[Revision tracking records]

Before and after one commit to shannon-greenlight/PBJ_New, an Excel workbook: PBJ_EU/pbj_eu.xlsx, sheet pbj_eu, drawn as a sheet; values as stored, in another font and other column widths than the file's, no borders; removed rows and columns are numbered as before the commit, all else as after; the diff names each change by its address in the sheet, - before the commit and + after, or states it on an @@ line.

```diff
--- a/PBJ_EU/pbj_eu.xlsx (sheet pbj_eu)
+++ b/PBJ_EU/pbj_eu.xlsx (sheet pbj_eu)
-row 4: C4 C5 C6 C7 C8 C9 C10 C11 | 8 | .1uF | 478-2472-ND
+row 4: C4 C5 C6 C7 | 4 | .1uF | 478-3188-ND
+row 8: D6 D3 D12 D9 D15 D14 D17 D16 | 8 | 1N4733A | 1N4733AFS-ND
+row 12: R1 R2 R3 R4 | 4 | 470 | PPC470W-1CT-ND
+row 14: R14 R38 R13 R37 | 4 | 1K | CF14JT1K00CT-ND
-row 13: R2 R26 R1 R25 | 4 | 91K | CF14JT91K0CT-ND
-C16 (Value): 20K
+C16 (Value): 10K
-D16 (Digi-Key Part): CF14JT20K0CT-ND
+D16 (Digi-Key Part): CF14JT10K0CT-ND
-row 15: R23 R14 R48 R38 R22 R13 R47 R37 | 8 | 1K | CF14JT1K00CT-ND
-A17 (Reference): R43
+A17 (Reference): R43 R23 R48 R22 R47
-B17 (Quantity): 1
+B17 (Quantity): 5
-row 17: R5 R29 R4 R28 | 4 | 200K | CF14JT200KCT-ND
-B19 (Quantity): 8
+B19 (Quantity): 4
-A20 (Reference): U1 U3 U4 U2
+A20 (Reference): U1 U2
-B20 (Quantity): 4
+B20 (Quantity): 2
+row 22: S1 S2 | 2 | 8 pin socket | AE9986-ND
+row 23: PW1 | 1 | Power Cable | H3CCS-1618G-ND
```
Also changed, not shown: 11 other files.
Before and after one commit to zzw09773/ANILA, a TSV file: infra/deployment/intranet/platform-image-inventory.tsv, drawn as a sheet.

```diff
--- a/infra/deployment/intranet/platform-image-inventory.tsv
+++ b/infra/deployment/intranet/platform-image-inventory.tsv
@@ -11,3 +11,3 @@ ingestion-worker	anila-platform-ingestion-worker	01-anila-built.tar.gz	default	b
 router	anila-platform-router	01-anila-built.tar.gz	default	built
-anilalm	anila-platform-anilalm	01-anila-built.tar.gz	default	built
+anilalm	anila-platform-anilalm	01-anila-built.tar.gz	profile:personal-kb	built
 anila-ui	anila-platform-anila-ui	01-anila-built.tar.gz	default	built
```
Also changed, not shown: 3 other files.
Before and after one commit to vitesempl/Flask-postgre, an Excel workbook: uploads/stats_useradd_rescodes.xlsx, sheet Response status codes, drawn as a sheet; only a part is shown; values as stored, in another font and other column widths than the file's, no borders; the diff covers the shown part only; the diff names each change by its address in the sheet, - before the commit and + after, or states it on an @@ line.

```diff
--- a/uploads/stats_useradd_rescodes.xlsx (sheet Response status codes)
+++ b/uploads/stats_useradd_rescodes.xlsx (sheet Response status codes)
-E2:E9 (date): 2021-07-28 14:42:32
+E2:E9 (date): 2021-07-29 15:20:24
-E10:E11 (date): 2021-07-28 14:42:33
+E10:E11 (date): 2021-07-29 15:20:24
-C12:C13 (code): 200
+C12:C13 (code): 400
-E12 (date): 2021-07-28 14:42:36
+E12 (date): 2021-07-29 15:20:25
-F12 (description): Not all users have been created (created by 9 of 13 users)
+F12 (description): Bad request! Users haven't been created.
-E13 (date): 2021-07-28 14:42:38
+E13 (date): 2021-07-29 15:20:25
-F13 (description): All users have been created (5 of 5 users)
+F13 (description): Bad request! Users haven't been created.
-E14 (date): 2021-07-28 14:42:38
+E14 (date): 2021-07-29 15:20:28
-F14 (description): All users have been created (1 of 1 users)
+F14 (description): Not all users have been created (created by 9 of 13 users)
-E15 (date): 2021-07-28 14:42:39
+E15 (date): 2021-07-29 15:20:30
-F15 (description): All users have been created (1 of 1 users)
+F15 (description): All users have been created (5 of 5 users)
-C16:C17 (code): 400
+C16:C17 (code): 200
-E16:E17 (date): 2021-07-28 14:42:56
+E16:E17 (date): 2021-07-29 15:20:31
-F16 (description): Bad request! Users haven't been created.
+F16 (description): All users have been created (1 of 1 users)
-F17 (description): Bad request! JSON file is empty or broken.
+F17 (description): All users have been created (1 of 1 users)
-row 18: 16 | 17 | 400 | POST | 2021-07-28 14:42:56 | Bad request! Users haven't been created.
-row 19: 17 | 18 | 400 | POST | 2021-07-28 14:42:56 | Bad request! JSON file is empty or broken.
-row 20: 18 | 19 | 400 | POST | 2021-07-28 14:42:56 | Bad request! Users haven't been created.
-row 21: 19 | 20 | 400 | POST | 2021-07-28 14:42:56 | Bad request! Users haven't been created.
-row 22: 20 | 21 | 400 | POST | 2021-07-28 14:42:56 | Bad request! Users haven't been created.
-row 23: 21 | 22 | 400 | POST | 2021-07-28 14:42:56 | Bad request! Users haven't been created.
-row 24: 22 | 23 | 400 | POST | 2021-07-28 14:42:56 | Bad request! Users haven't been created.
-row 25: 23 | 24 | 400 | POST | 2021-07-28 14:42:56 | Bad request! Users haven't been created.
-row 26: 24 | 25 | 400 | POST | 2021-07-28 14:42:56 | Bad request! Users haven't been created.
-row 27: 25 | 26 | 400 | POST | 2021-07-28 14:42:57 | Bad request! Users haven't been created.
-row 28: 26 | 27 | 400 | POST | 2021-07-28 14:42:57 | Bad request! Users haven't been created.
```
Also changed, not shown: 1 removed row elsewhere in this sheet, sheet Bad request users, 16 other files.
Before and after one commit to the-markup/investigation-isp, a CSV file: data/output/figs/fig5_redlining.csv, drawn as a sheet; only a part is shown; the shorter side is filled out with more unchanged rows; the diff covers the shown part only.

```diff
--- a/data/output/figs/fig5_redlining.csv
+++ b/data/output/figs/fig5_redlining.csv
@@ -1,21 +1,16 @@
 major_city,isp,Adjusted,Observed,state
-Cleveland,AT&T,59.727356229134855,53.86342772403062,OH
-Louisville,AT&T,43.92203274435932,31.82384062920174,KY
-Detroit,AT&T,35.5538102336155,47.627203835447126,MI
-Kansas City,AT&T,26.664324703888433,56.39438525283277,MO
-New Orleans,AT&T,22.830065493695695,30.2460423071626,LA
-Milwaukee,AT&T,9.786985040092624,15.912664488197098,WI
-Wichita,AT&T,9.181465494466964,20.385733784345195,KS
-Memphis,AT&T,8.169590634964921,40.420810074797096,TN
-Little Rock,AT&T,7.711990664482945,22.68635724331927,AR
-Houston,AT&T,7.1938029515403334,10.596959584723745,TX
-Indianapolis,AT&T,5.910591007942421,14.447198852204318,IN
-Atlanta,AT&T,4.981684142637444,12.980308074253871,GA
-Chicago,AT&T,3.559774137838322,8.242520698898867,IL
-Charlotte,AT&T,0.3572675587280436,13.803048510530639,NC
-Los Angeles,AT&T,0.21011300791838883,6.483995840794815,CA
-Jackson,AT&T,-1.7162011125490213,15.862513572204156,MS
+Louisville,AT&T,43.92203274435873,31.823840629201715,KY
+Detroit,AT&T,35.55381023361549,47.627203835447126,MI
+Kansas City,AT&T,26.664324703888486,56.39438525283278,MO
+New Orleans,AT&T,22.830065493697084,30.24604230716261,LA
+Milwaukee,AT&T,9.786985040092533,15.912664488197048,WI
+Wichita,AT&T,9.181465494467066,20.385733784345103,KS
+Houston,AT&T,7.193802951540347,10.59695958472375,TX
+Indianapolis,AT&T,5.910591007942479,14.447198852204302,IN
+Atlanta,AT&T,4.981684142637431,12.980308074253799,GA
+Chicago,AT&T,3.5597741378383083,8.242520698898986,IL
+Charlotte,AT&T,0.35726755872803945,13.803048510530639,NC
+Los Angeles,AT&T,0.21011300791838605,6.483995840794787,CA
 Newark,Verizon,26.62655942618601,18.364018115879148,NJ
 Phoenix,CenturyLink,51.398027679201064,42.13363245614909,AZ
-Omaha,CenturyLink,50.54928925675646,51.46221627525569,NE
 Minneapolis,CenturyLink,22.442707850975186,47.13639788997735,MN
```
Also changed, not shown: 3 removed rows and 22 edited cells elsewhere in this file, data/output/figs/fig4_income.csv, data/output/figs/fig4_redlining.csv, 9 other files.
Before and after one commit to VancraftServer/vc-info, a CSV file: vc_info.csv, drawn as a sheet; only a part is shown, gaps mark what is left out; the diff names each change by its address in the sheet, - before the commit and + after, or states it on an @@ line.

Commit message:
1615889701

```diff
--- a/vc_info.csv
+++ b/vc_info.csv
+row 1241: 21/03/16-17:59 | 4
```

• [Prompt]:
The answer must consist of each line from the entries that contains the string "default".

• [Completed exercise]:
@@ -11,3 +11,3 @@ ingestion-worker	anila-platform-ingestion-worker	01-anila-built.tar.gz	default	b
 router	anila-platform-router	01-anila-built.tar.gz	default	built
-anilalm	anila-platform-anilalm	01-anila-built.tar.gz	default	built
 anila-ui	anila-platform-anila-ui	01-anila-built.tar.gz	default	built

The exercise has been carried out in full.